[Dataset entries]
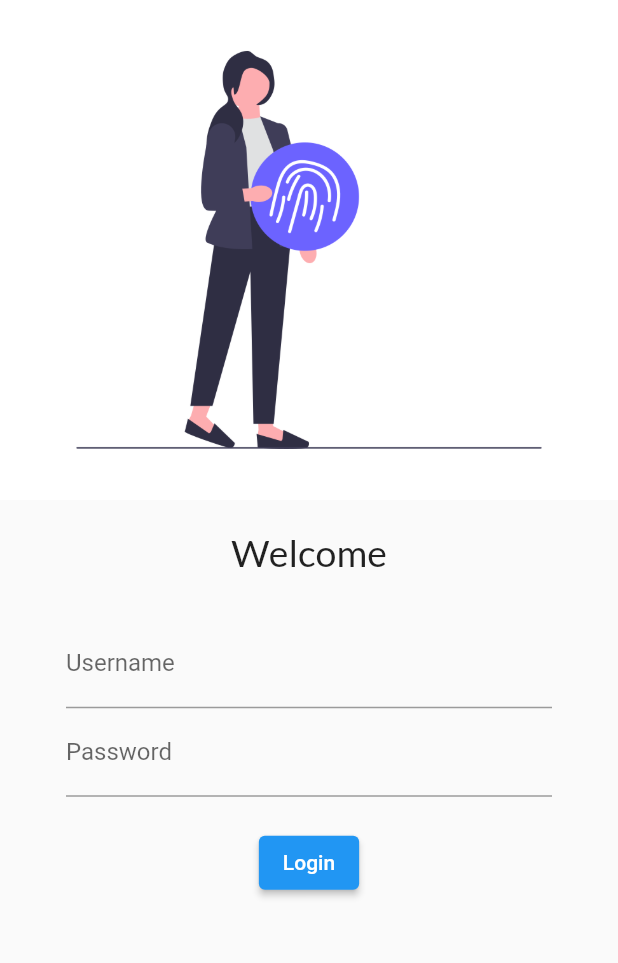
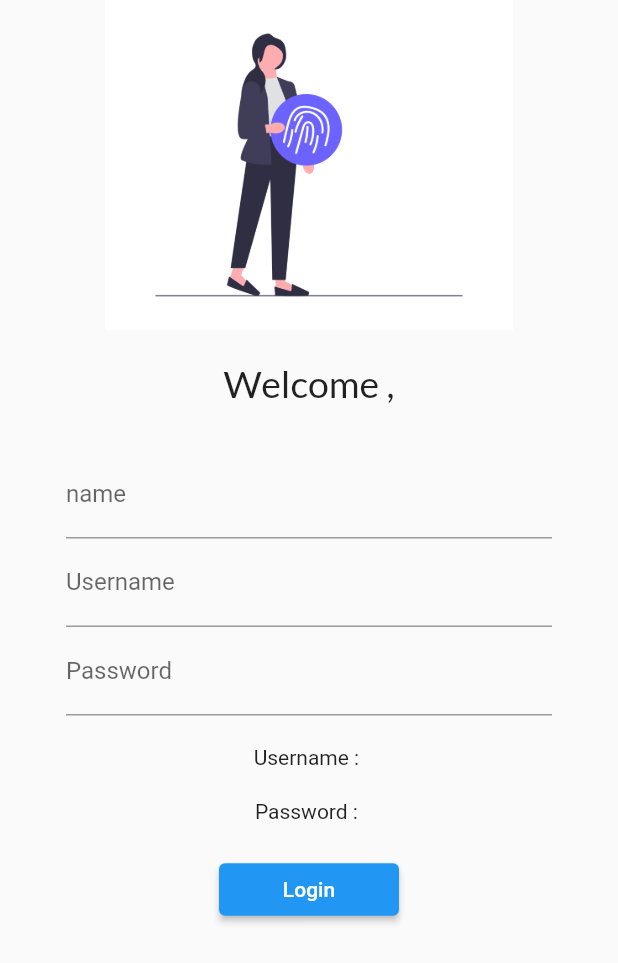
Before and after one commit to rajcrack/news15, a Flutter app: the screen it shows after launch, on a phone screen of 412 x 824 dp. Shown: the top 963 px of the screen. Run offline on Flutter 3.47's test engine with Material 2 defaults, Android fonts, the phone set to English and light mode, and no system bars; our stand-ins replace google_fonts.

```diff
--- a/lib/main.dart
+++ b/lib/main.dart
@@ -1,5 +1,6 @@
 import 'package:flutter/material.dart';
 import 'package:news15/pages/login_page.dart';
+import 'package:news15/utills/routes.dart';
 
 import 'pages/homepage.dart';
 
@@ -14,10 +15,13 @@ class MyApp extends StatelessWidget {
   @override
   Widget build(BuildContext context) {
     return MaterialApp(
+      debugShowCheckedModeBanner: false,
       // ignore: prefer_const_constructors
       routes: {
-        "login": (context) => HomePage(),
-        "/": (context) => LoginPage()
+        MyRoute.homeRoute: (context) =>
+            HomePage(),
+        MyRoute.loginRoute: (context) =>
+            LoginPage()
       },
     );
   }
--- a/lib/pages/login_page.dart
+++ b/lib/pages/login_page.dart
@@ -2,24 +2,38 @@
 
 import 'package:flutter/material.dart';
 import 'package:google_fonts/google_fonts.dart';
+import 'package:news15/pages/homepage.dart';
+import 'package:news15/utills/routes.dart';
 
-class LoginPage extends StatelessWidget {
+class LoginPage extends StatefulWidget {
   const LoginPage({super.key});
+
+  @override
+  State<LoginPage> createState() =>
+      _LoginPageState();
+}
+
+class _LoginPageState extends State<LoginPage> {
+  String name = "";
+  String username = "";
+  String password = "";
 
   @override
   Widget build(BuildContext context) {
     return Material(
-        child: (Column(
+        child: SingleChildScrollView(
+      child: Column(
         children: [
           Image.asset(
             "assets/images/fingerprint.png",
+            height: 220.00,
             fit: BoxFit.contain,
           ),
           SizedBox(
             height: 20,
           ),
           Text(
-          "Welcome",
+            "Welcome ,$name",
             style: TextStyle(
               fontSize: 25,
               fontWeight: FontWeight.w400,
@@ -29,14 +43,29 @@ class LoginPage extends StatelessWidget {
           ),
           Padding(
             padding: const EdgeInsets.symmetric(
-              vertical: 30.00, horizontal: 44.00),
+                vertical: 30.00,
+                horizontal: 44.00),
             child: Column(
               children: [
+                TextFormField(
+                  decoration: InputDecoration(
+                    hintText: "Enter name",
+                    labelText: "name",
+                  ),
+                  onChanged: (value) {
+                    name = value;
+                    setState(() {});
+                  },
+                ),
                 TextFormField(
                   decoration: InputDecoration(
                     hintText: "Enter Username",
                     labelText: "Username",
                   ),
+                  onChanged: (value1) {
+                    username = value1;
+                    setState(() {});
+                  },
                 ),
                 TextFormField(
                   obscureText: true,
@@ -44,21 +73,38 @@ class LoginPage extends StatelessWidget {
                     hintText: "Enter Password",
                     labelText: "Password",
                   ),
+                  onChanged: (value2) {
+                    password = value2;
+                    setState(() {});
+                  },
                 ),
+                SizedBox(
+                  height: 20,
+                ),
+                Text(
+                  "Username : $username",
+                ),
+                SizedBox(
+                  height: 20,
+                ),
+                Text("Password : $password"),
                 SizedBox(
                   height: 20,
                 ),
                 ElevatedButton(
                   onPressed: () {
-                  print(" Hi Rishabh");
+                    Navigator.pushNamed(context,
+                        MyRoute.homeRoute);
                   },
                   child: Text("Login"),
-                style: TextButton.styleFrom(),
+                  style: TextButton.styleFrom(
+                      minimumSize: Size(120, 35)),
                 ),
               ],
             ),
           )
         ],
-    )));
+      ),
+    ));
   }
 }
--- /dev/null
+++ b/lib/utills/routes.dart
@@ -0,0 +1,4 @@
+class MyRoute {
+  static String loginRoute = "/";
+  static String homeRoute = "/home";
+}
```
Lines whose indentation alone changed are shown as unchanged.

---

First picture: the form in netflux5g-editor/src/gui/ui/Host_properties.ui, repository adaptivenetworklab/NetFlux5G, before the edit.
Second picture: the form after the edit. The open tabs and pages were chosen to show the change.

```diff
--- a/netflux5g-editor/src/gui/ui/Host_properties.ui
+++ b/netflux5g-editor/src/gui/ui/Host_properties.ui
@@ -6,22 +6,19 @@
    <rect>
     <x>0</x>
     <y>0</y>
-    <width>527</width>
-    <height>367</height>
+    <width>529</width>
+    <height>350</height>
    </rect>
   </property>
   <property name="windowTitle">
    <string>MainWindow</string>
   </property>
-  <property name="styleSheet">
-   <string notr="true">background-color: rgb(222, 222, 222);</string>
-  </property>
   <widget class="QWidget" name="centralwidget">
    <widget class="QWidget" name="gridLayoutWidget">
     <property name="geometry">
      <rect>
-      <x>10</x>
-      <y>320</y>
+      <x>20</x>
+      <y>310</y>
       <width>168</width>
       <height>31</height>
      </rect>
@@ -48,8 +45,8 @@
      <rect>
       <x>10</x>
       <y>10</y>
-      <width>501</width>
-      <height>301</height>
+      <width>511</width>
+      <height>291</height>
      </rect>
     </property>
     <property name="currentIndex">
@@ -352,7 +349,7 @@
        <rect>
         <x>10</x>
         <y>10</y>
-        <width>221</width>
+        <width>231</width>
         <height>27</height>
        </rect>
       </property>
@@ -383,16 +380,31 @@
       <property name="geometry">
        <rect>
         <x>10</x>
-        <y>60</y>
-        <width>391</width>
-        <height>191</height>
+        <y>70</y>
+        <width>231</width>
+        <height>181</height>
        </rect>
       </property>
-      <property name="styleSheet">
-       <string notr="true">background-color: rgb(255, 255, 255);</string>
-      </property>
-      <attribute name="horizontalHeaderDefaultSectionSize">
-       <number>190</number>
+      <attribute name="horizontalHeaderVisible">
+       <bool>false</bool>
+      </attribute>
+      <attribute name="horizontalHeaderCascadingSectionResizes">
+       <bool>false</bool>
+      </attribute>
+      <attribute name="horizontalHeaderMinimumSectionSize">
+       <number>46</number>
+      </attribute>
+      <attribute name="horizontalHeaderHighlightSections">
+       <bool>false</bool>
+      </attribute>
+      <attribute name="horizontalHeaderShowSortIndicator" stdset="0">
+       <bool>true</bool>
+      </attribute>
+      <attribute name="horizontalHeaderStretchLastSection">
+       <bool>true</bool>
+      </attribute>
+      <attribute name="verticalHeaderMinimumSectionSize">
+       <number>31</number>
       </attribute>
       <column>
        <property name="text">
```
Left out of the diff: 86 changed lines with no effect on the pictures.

**EXERCISE GOAL:** How many lines in the records contain the word "homeRoute"? Answer with the number alone.

**SOLUTION FOR THIS EXERCISE:** 3